— None of these (Podhoretz’s) points refute the idea that the elites ignored what Trump revealed to be the concerns of huge numbers of Republicans (even if they are only 40% of the party****). At best, Podhoretz excuses or justifies that failure: They didn’t know! Their polls didn’t tell them! They knew and ignored the damn voters for a good reason!
OK. But that’s what they did. And now they are paying democracy’s price. Which is Confessore’s point.
Update: Josh Green tweets– “Hogwash [that] GOP didn’t know trade was in issue. Exploited it for elections, ignored once in power: http://www.bloomberg.com/news/articles/2011-11-17/china-bashing-on-the-campaign-”
**– Podhoretz says Republican elites have now “abandoned the Gang of Eight approach.” This will be news to Paul Ryan.

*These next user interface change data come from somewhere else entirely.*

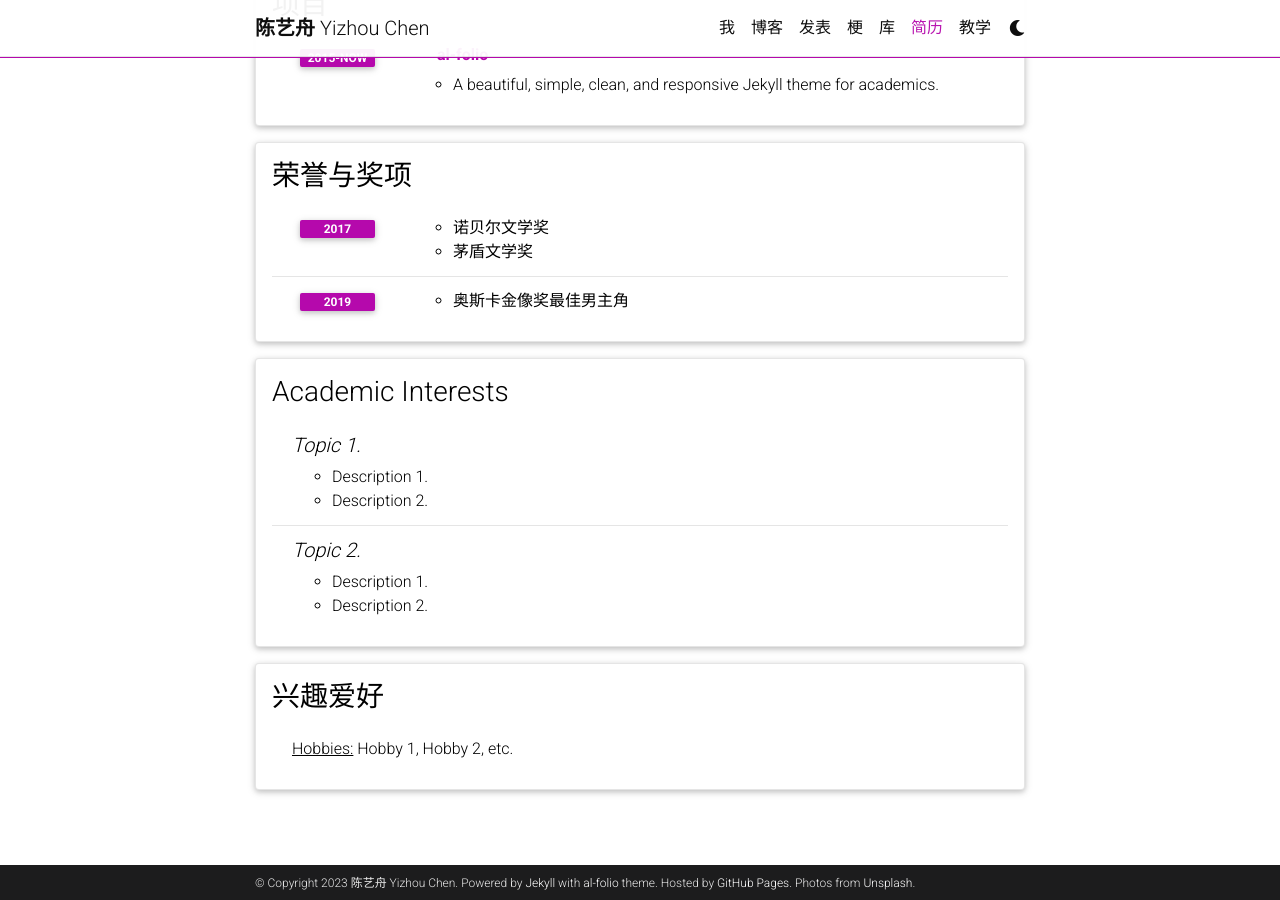
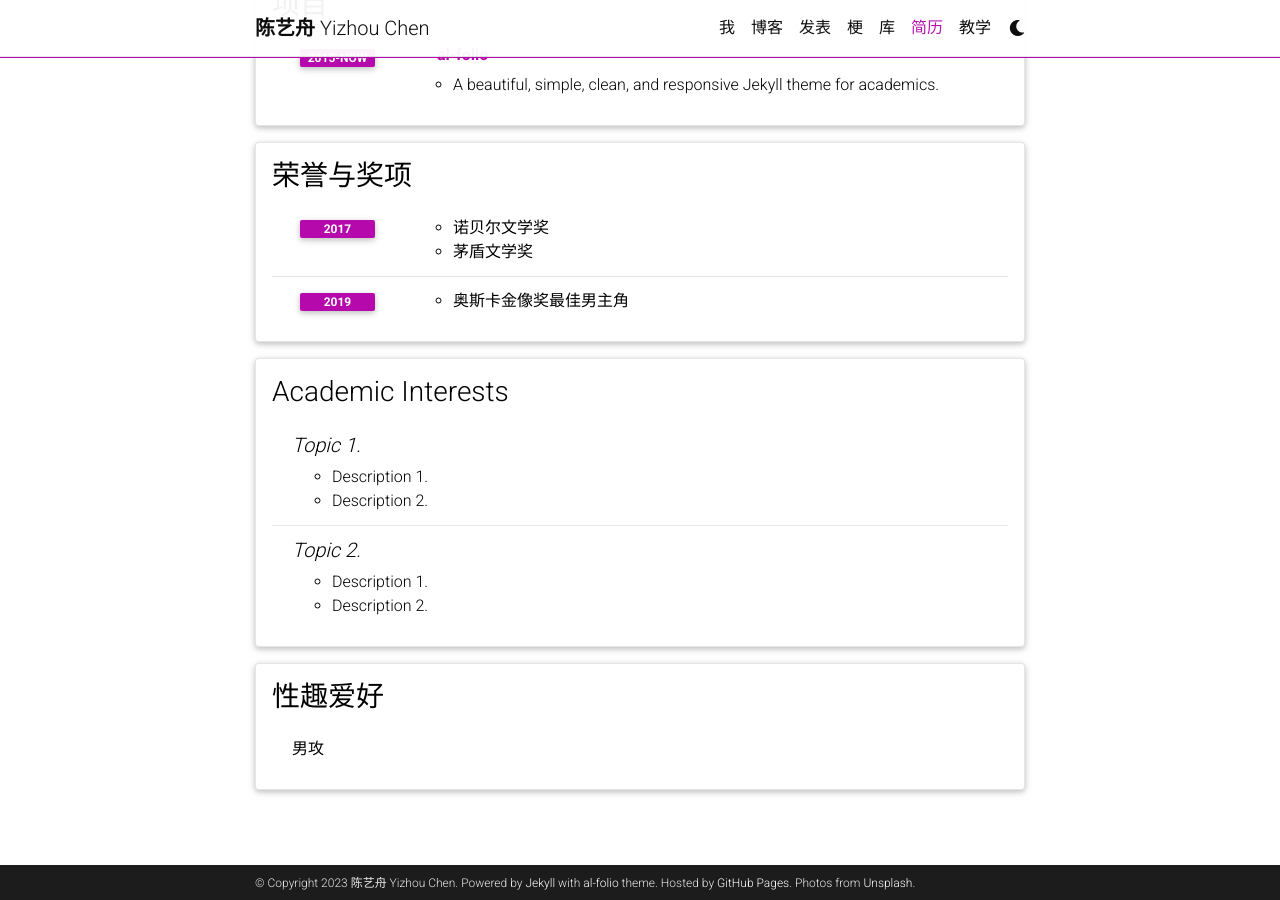
Before and after one commit to famax7/famax7.github.io, a Jekyll site: the page built from _pages/cv.md, in a window 1280 px wide and 900 px high, scrolled down 1243 px. Built offline with Jekyll 4.4.1, drawn with Linux system fonts in a browser that asks for light colours; comment, search, counter and statistics services are not loaded; a style sheet for code colours, icons or effects is not loaded.

Commit message:
Update cv.yml

```diff
--- a/_data/cv.yml
+++ b/_data/cv.yml
@@ -80,7 +80,7 @@
         - Description 1.
         - Description 2.
 
-- title: 兴趣爱好
+- title: 性趣爱好
   type: list
   contents:
-    - <u>Hobbies:</u> Hobby 1, Hobby 2, etc.
+    - 男攻
```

It is, alas, BS. If Podhoretz mistakes an election-year policy paper from Ted Cruz for the long-term GOP elite position, he’s more naive than the editor of Commentary, or even The Nation, should be.
***– “We need labor and we need votes”– Pollster Kellyanne Conway, quoted by Confessore on how GOP donors explained their resistance to her 2014 suggestion that they seize on voter anger about immigration.
****– … which they aren’t, since a lot of the GOP opposition to Trump comes from voters who don’t like Trump for his personal qualities, not voters who don’t think he’s addressing their concerns.